The three big players in Israel's leadership struggle first crossed paths in 1996 when a rising politician named Avigdor Lieberman helped a former intelligence agent land her first high-level government job. Lieberman, who was Prime Minister Benjamin Netanyahu's right-hand man at the time, resigned the following year and became his bitter rival. But Lieberman and the ex-spy, Tzipi Livni, then both 39, remained friends.
September 22, 2008 |

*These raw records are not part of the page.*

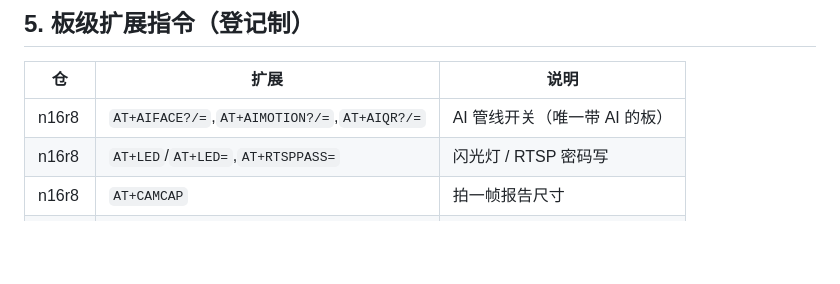
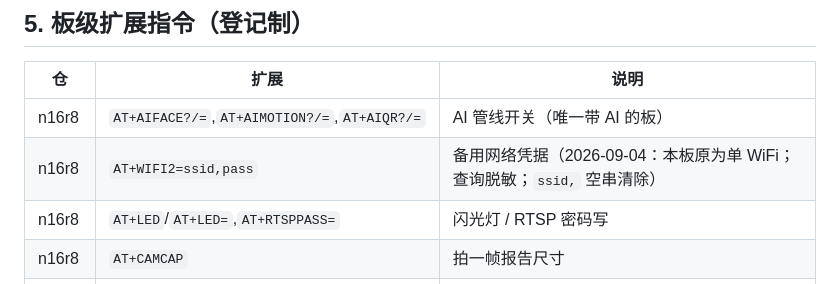
Before and after one commit to Mi-Bee-Studio/luatos-esp32s3-a10-camera, a Markdown page: docs/at-command.md, the part around the change. Rendered like a GitHub page; blank space fills up the shorter version.

Commit message:
docs(at): 契约登记 n16r8 AT+WIFI2 备用网络指令（四仓同步）

```diff
--- a/docs/at-command.md
+++ b/docs/at-command.md
@@ -67,6 +67,7 @@
 | 仓 | 扩展 | 说明 |
 |---|---|---|
 | n16r8 | `AT+AIFACE?/=`,`AT+AIMOTION?/=`,`AT+AIQR?/=` | AI 管线开关（唯一带 AI 的板） |
+| n16r8 | `AT+WIFI2=ssid,pass` | 备用网络凭据（2026-09-04：本板原为单 WiFi；查询脱敏；`ssid,` 空串清除） |
 | n16r8 | `AT+LED`/`AT+LED=`,`AT+RTSPPASS=` | 闪光灯 / RTSP 密码写 |
 | n16r8 | `AT+CAMCAP` | 拍一帧报告尺寸 |
 | luatos | `AT+STREAM?` | MJPEG 流状态 |
```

Israeli Prime Minister Ehud Olmert resigned Sunday amid a series of corruption inquiries, beginning a leadership transition that could take weeks and possibly months. Olmert handed a resignation letter to President Shimon Peres, who is expected to assign Foreign Minister Tzipi Livni the task of forming a governing coalition. Livni is the new leader of the ruling Kadima party and hopes to succeed Olmert.
November 29, 2008 |
Israeli Foreign Minister Tzipi Livni said Friday that Israelis were deliberate targets of the well-organized bands of gunmen whose attacks across the Indian city of Mumbai included one on an ultra-Orthodox Jewish center. Officials receiving reports from Mumbai initially hesitated to judge whether the attack on the center owned by the group Chabad-Lubavitch, where gunmen seized hostages late Wednesday, was planned or random.
February 21, 2009 |
Benjamin Netanyahu, leader of the right-wing Likud party, Friday accepted the task of forming Israel's new government and becoming the country's next prime minister. He appealed to his top rival, Foreign Minister Tzipi Livni, to join him in a coalition government. President Shimon Peres officially assigned Netanyahu the role of building a government despite the fact that Livni's Kadima party captured more of the popular vote in parliamentary elections this month.
February 13, 2009 |
Foreign Minister Tzipi Livni's long-shot effort to form a majority bloc in parliament and become Israel's next prime minister appeared to be fading Thursday, despite final returns upholding her centrist party's narrow first-place finish in national elections. After a second day of postelection lobbying, Livni had failed to win the support of any other party to thwart a rival leadership bid by conservative opposition leader Benjamin Netanyahu.
February 11, 2009 |
Israel's voters threw the country into political uncertainty Tuesday, apparently giving Foreign Minister Tzipi Livni's centrist party the largest share of seats in parliament but shifting the majority to a collection of right-wing parties hostile to her goal of a peace accord with the Palestinians. Near-complete returns left it unclear whether Livni or her closest rival, conservative Benjamin Netanyahu, would become Israel's next prime minister.
March 17, 2009 |
Avigdor Lieberman, whose ultranationalist rhetoric has raised alarm among Arabs and international concern, took a major step Monday toward becoming foreign minister in Israel's next government. His appointment, part of a pact between his right-wing party and that of Prime Minister-designate Benjamin Netanyahu, is not final. The deal leaves an opening for the current foreign minister, Tzipi Livni, to stay in that post if her centrist Kadima party agrees to join the coalition.
January 25, 2009 |
Hours after Prime Minister Ehud Olmert declared victory in the Gaza Strip, the hawkish contender to succeed him paid a visit to wounded soldiers and insisted that the enemy had not been defeated. "We have a strong people and a strong military that dealt a harsh blow to Hamas, but unfortunately the work is still not done," Benjamin Netanyahu said before television cameras outside a hospital last week. "Hamas still controls Gaza." That was only the warmup.
September 23, 2008 |
Foreign Minister Tzipi Livni received formal approval to form a new Israeli government. The prime minister-designate is conducting intensive talks with party leaders over their terms to join a coalition.